· Increased development rigor – Poor development practices like HTML tags with no end tags and tables created by using the tab key to create columns have largely vanished as our authoring tools and practices improved. Others, like local/inline formatting, are slowly vanishing as more authors use styles. The result is that improvements in programming practices are reaching increasingly esoteric areas like graphic positioning control. We’ll never totally eliminate bad practices and “hacks” but we’ll minimize them through techniques like float.
The symbolic effect of float is that it illustrates how web coding practices are increasingly available to the technical communication world. As technical communication moves away from “writing” and toward “content” and the lines between web development and technical communication continue to blur, techniques like “float” push technical communicators closer to web developers, letting us future-proof our material and our jobs and get into increasingly interesting work.
Neil is president of Hyper/Word Services (www.hyperword.com) of Tewksbury, MA. He has 35 years of experience in technical writing, with 29 in training, consulting, and developing for online formats and tools including WinHelp, HTML Help, JavaHelp, CE Help, XML, RoboHelp, Flare, and others now almost unknown.

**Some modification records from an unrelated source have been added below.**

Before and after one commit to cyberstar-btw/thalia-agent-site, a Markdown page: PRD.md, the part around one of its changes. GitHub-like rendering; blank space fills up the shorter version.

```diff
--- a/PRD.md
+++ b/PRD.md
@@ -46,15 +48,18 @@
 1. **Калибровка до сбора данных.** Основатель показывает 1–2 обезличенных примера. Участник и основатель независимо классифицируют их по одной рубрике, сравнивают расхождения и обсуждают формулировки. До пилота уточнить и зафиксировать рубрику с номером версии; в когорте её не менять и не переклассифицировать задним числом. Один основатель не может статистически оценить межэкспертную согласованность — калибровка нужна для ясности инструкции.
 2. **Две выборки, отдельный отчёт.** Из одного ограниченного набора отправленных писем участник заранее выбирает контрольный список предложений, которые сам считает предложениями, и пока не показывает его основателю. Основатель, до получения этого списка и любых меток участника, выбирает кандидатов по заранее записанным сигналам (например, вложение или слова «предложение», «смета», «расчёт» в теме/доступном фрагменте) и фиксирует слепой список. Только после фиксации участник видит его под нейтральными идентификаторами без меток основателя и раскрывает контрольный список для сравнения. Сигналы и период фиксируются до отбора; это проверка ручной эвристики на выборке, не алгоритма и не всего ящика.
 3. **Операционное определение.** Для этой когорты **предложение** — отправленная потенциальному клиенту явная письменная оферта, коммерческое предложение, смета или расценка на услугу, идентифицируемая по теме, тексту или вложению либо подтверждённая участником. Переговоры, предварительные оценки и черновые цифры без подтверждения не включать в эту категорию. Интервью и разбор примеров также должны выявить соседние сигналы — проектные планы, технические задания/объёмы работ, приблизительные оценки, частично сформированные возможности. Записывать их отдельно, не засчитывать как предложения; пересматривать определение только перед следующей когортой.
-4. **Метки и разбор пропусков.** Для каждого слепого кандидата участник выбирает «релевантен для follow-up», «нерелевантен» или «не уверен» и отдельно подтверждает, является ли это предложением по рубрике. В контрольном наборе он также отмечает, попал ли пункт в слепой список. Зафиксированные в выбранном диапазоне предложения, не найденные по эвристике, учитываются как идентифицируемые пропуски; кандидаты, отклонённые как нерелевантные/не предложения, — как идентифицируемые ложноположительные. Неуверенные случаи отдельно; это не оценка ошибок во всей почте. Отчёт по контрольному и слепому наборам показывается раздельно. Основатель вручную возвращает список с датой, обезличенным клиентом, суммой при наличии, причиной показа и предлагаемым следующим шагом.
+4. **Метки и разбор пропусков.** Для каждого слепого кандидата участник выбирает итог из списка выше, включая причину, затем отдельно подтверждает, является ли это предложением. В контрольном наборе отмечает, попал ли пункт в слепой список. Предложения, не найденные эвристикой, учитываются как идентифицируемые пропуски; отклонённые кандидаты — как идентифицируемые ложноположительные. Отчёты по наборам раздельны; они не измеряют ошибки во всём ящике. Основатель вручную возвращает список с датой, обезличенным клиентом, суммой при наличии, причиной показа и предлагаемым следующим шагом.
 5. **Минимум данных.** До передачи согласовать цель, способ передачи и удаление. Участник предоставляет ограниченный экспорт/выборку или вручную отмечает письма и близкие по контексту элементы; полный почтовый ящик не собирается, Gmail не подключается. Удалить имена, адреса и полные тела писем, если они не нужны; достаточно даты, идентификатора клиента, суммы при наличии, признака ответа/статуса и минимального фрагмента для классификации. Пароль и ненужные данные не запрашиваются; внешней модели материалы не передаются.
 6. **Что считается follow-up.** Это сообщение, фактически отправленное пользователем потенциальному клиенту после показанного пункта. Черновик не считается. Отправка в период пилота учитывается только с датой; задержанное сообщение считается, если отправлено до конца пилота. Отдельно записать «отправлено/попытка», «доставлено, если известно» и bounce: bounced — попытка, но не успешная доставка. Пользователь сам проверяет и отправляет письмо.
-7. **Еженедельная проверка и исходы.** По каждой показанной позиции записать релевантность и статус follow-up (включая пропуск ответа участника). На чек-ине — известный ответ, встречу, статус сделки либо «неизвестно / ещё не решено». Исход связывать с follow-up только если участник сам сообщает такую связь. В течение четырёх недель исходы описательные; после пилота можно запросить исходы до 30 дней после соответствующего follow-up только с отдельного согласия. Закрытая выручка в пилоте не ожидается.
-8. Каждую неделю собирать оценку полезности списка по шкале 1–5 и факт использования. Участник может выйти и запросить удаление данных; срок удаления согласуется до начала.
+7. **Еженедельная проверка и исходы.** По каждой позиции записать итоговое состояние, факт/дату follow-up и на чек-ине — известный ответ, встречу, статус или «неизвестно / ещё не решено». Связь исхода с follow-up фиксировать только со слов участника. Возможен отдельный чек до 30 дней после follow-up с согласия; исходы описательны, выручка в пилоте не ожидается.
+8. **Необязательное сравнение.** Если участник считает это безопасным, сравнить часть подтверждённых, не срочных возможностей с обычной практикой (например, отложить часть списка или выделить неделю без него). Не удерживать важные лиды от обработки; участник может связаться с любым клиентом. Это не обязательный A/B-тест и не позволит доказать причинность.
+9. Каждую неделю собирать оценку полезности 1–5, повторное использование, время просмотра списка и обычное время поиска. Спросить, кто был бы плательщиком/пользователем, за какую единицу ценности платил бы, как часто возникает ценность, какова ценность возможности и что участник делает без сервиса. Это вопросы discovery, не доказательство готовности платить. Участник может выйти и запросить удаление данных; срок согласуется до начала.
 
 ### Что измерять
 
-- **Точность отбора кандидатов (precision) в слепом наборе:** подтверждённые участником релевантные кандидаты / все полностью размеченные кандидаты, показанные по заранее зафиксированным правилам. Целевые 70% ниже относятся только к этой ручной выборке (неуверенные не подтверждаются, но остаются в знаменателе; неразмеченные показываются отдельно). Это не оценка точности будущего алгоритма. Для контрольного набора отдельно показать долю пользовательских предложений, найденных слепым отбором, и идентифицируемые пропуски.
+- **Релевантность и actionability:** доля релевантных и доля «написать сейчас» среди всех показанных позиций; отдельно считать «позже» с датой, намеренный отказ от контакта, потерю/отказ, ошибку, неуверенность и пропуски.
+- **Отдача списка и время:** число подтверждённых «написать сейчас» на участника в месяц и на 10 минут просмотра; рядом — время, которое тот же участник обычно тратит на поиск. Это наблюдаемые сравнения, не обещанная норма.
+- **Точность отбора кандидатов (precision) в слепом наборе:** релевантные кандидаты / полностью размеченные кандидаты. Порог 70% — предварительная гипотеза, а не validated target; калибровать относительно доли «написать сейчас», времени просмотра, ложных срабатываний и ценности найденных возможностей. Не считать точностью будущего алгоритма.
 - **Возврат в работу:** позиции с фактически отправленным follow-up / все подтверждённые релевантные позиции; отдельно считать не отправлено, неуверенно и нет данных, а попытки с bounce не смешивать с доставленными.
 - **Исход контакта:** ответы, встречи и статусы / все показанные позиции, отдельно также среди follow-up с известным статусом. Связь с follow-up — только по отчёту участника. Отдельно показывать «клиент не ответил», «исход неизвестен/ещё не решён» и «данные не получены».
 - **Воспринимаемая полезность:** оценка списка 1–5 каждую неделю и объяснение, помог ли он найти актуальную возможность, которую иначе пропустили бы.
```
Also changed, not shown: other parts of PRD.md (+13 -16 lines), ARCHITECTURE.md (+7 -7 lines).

Neil is MadCap-certified for Flare and Mimic, Adobe-certified for RoboHelp, and Viziapps-certified for the ViziApps mobile app development platform. He is an STC Fellow and the founder and manager of the Beyond the Bleeding Edge stem at the STC summit. You can reach him at firstname.lastname@example.org.
Thanks to Allen Beebe, Cheryl Landes, and Deborah Sauer for their comments.
This post first appeared in the Society for Technical Communication's Intercom magazine (intercom.stc.org)